The result was a 73-7 smothering at the hands of the Cornhuskers, plus two torn ACLs, one that ended the season for starting free safety Tanner Davis. Head coach Mike Kramer has said that his team never recovered physically or mentally from what happened in Lincoln.
This Saturday, ISU faces Washington, a team that is currently ranked 17th in the nation. The Bengals hope to leave Seattle with their health and confidence intact.
“I think the greatest growth in our program will be on the flight home Saturday night because we’ll have played against one of the nation’s elite programs,” Kramer said. “We’ll have played well at times, and we’ll have made mistakes at times.”
Why, other than the financial impact, do FCS teams put schools such as Washington on their schedules? Kramer says it will teach his team to play fast, something that will help when it faces Big Sky opponents this season.
“The game will slow down for us as we play the bulk of our schedule, outside of BYU down the road,” he said. “The Big Sky Conference just will not be as fast as the way the Huskies will play against us Saturday afternoon.”
Redshirt senior linebacker Trevor Spence was asked what Kramer meant when he said, “the greatest growth in our program will be on the flight home.”
“After you lose a game, it’s not always a joyful experience,” Spence said. “We want to have fun on the way home, meaning that we came home with a victory; we learned from the experience; we got better as a team; not very many guys got injured. We want to come back healthy, ready for conference. We want to build from this experience.”
And the Bengals will march into Husky Stadium Saturday expecting to win. They are 2-0 on the season, and feel confident in their plan and preparation.
“Playing football is a lot of confidence. You need confidence to play,” said redshirt senior quarterback Justin Arias. “If you think you’re going to fail, you’re always going to fail.
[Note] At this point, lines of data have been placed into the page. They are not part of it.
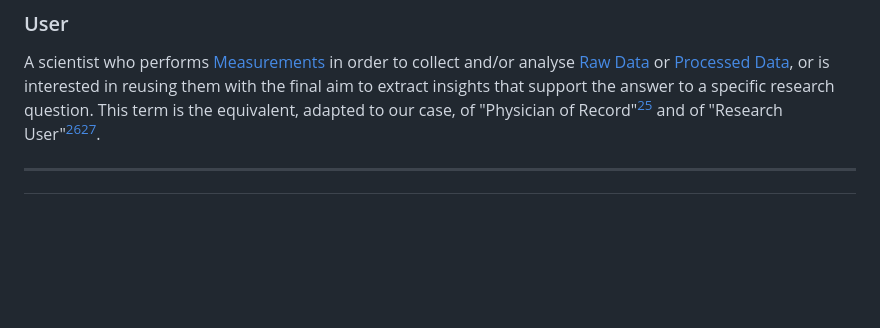
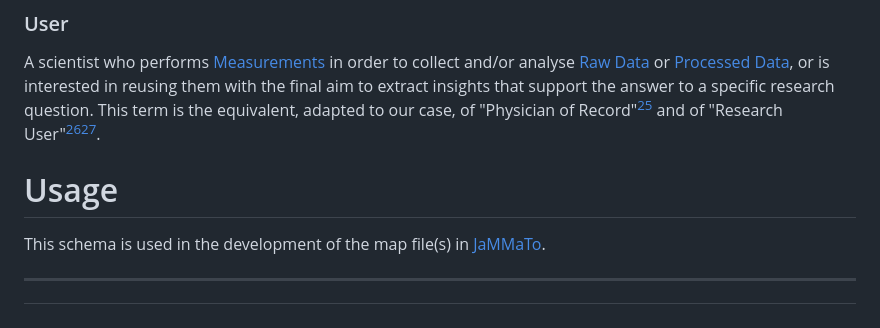
Before and after one commit to kit-data-manager/Metadata-Schemas-for-Materials-Science, a Markdown page: MRI/Glossary.md, the part around the change. Drawn GitHub-style; blank space fills up the shorter version.

Commit message:
update MRI Glossary.md

```diff
--- a/MRI/Glossary.md
+++ b/MRI/Glossary.md
@@ -53,6 +53,9 @@ A collection of one or more [Series](#series) that are scientifically related (d
 ### User
 A scientist who performs [Measurements](#measurement) in order to collect and/or analyse [Raw Data](#raw-data) or [Processed Data](#processed-data), or is interested in reusing them with the final aim to extract insights that support the answer to a specific research question. This term is the equivalent, adapted to our case, of "Physician of Record"[^2] and of "Research User"[^3][^4].
 
+# Usage
+This schema is used in the development of the map file(s) in [JaMMaTo](https://github.com/kit-data-manager/JaMMaTo/tree/main/example/metadata_maps).
+
 -----
 
 [^1]: D. R. Varma: Managing DICOM images: Tips and tricks for the radiologist In: Indian Journal of Radiology and Imaging, vol. 22(1), pp. 4-13. 2012. 10.4103/0971-3026.95396
```
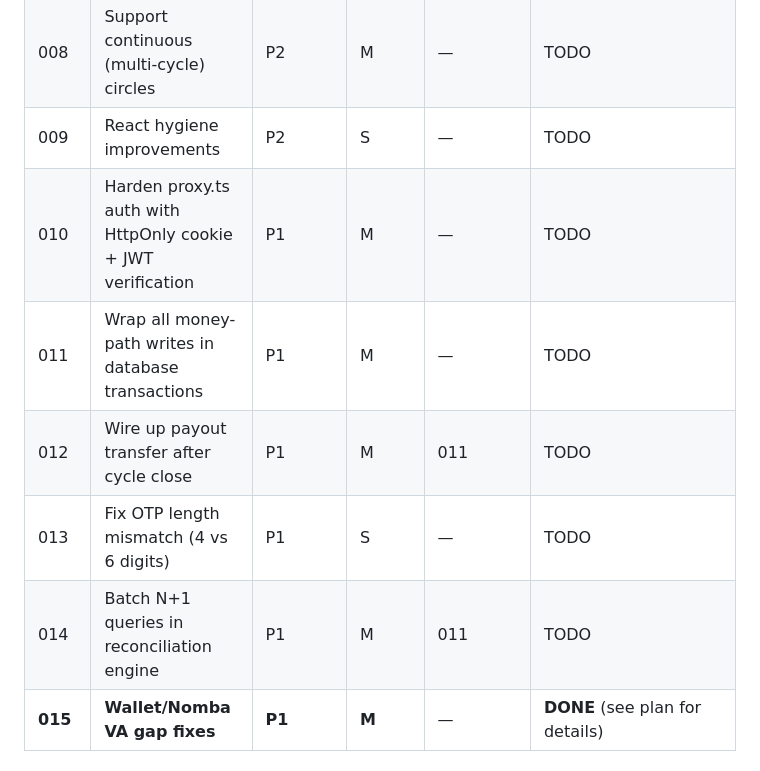
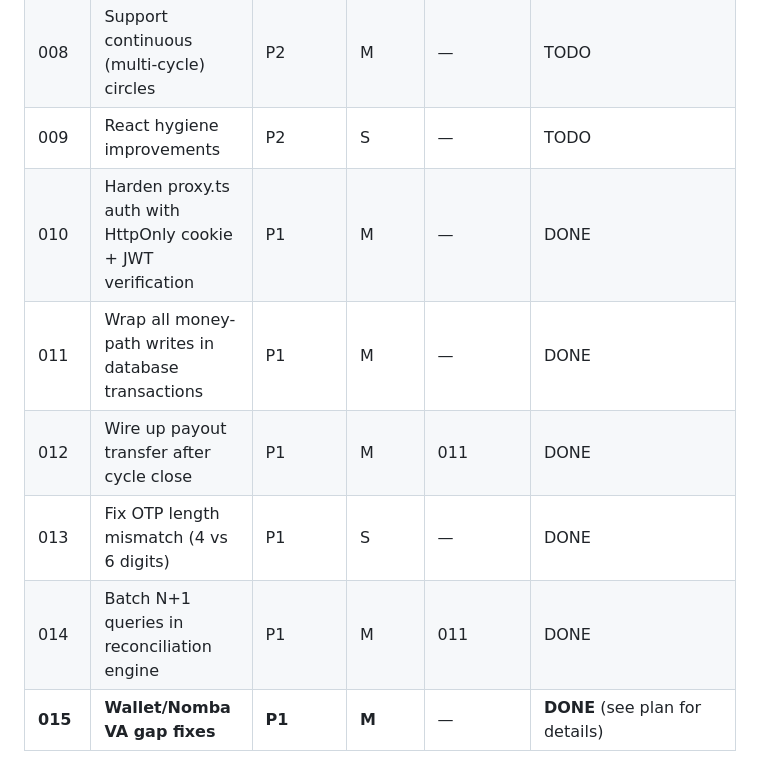
Before and after one commit to Xpektra7/REX-esusu, a Markdown page: plans/README.md, the part around the change. Drawn GitHub-style.

Commit message:
Update plans/README.md status for completed plans 010-014

```diff
--- a/plans/README.md
+++ b/plans/README.md
@@ -20,11 +20,11 @@ the current session addressing critical auth, correctness, and performance gaps.
 | 007  | Enforce ₦500 default penalty | P2 | M | 011 | TODO |
 | 008  | Support continuous (multi-cycle) circles | P2 | M | — | TODO |
 | 009  | React hygiene improvements | P2 | S | — | TODO |
-| 010  | Harden proxy.ts auth with HttpOnly cookie + JWT verification | P1 | M | — | TODO |
-| 011  | Wrap all money-path writes in database transactions | P1 | M | — | TODO |
-| 012  | Wire up payout transfer after cycle close | P1 | M | 011 | TODO |
-| 013  | Fix OTP length mismatch (4 vs 6 digits) | P1 | S | — | TODO |
-| 014  | Batch N+1 queries in reconciliation engine | P1 | M | 011 | TODO |
+| 010  | Harden proxy.ts auth with HttpOnly cookie + JWT verification | P1 | M | — | DONE |
+| 011  | Wrap all money-path writes in database transactions | P1 | M | — | DONE |
+| 012  | Wire up payout transfer after cycle close | P1 | M | 011 | DONE |
+| 013  | Fix OTP length mismatch (4 vs 6 digits) | P1 | S | — | DONE |
+| 014  | Batch N+1 queries in reconciliation engine | P1 | M | 011 | DONE |
 | **015** | **Wallet/Nomba VA gap fixes** | **P1** | **M** | — | **DONE** (see plan for details) |
 
 ## Recommended execution order
```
You have to be confident in what you’re doing and how you approach the game.”
The Huskies are also 2-0 on the season, with wins over Boise State (ranked No. 19 at the time) and Illinois. Washington is the prototypical Pac-12 team in terms of size and speed, but also boasts the nation’s leading rusher in Bishop Sankey (184.5 yards per game).
Idaho State knows beating the Huskies is a tall order, but won’t look at them different than any other opponent.
“We’re just going to play hard and let the rest take care of itself,” said redshirt senior wide receiver Cam Richmond. “We’re going to control things that we can control, and whatever happens, happens.”
Kickoff between ISU and UW is slated for Saturday 1 p.m., Mountain Standard Time. The game can be seen on the Pac-12 Network.
“The odds are stacked against us going to this game. I believe they will be stacked against us going up against Big Sky opponents,” Richmond said. “We can’t worry about any of those things. We’re going to go out, play hard and play our best.”
Notes: Kramer said he hopes to have redshirt senior wide receiver Luke Austin back in the lineup after missing last Saturday’s game with an undisclosed injury. Kramer said 34 different players saw significant playing time on the defensive side of the ball against Western State, and that is the plan going forward this season.